The sandwiches are equally unfussy and understated. With the exception of the 4 Pointer—an Italian-style hoagie with salami, mortadella, soppressata, capicola and provolone ($10.50)—not a single item tops $10. In this case, the high price tag is well-earned. Zesty, high-grade meats pile neatly under a clump of shredded lettuce, doused in oil and vinegar and delivered on a fresh baguette from Vietnamese bakery An Xuyen that's crusty on the outside and soft on the inside.

(Mick Hangland-Skill)
(Mick Hangland-Skill)

The chicken salad ($6.26), one of a handful of sandwiches served on toasted white bread, lacks the mayonnaise tang that props up the awesome tuna melt ($8.25). But the turkey club is the real standout among the old-school standbys. Everyone knows what a turkey club is, so there's no sense in explaining what Snappy's does with it. Just know that it costs $9, and it is very good.

The most luxe item on the menu is a $9.75 beef-and-cheddar with an optional $1 cup of au jus, but you've had that one before, too.

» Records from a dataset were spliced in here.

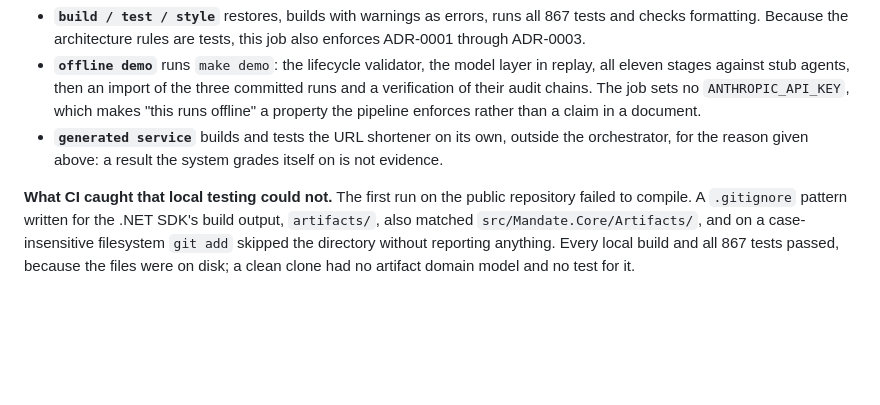
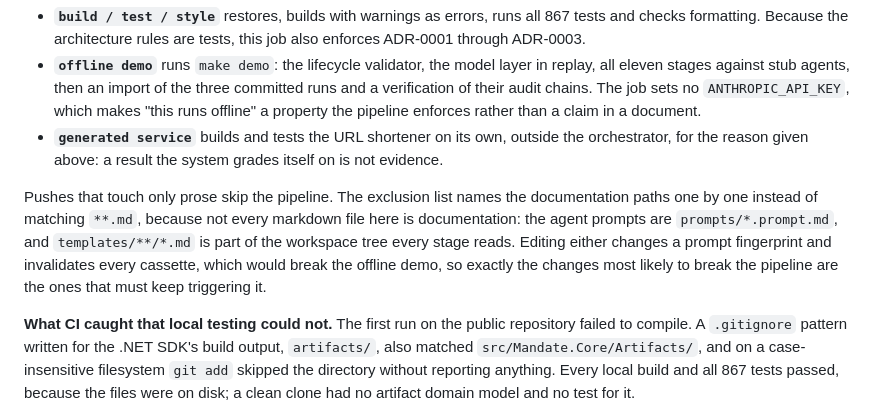
Before and after one commit to sumyuck/mandate-agentic-sdlc, a Markdown page: docs/TESTING.md, the part around the change. GitHub-like rendering; blank space fills up the shorter version.

```diff
--- a/docs/TESTING.md
+++ b/docs/TESTING.md
@@ -218,6 +218,13 @@ Three jobs, each beginning from a clean clone:
   orchestrator, for the reason given above: a result the system grades itself on is not
   evidence.
 
+Pushes that touch only prose skip the pipeline. The exclusion list names the documentation
+paths one by one instead of matching `**.md`, because not every markdown file here is
+documentation: the agent prompts are `prompts/*.prompt.md`, and `templates/**/*.md` is part
+of the workspace tree every stage reads. Editing either changes a prompt fingerprint and
+invalidates every cassette, which would break the offline demo, so exactly the changes most
+likely to break the pipeline are the ones that must keep triggering it.
+
 **What CI caught that local testing could not.** The first run on the public repository
 failed to compile. A `.gitignore` pattern written for the .NET SDK's build output,
 `artifacts/`, also matched `src/Mandate.Core/Artifacts/`, and on a case-insensitive
```
Also changed, not shown: README.md (+5 -0 lines).
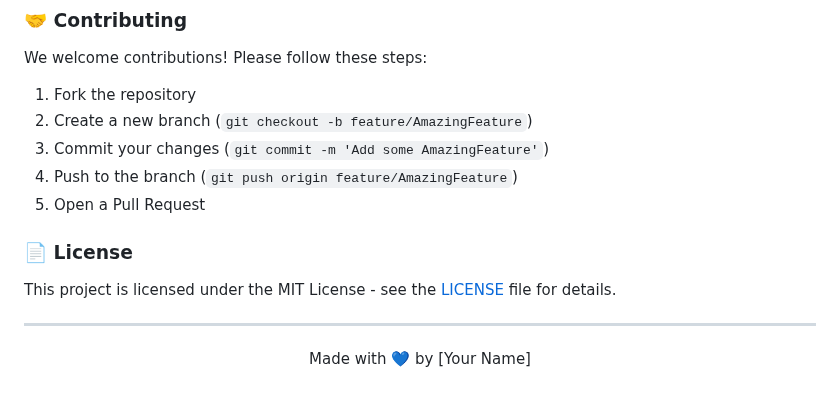
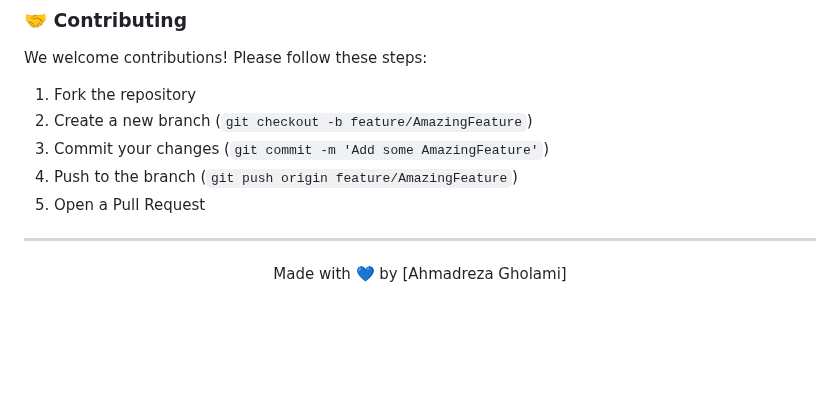
Before and after one commit to AhmadrezaGholami/Big-Mart-Sales-Prediction-Regression, a Markdown page: README.md, the part around one of its changes. Drawn GitHub-style; blank space fills up the shorter version.

```diff
--- a/README.md
+++ b/README.md
@@ -107,10 +106,7 @@ We welcome contributions! Please follow these steps:
 4. Push to the branch (`git push origin feature/AmazingFeature`)
 5. Open a Pull Request
 
-### 📄 License
-
-This project is licensed under the MIT License - see the [LICENSE](LICENSE) file for details.
 
 ---
 
-<p align="center" style="color:#00796b;font-weight:bold;">Made with 💙 by [Your Name]</p>
+<p align="center" style="color:#00796b;font-weight:bold;">Made with 💙 by [Ahmadreza Gholami]</p>
```
Also changed, not shown: other parts of README.md (+0 -1 lines).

With its generous smear of sinus-clearing horseradish and melted cheddar, it's worth revisiting here either way.

Of course, certain Portlanders will roll their eyes at this whole concept, shrugging it off as a "hipster" version of venerable hoagie shops like Taste Tickler, East Side Deli and Charlie's. That's not entirely false. But when you consider how many more people are moving to and working in the inner eastside each year, and the slow expansion of takeout spots where you can reliably cop a lunch for less than $10 in under 10 minutes, it's hard to argue Snappy's is stepping on any toes. Ignore the nostalgic accoutrements, and what you're getting for the price is consistent, affordable and pretty damn tasty, positioning Snappy's as the sandwich counter of choice for the part of town developers foresee as the downtown Portland of the future.

EAT: Snappy's, 609 SE Ankeny St., Suite B, 503-265-8710, makeitsnappys.com. 10 am-8 pm daily.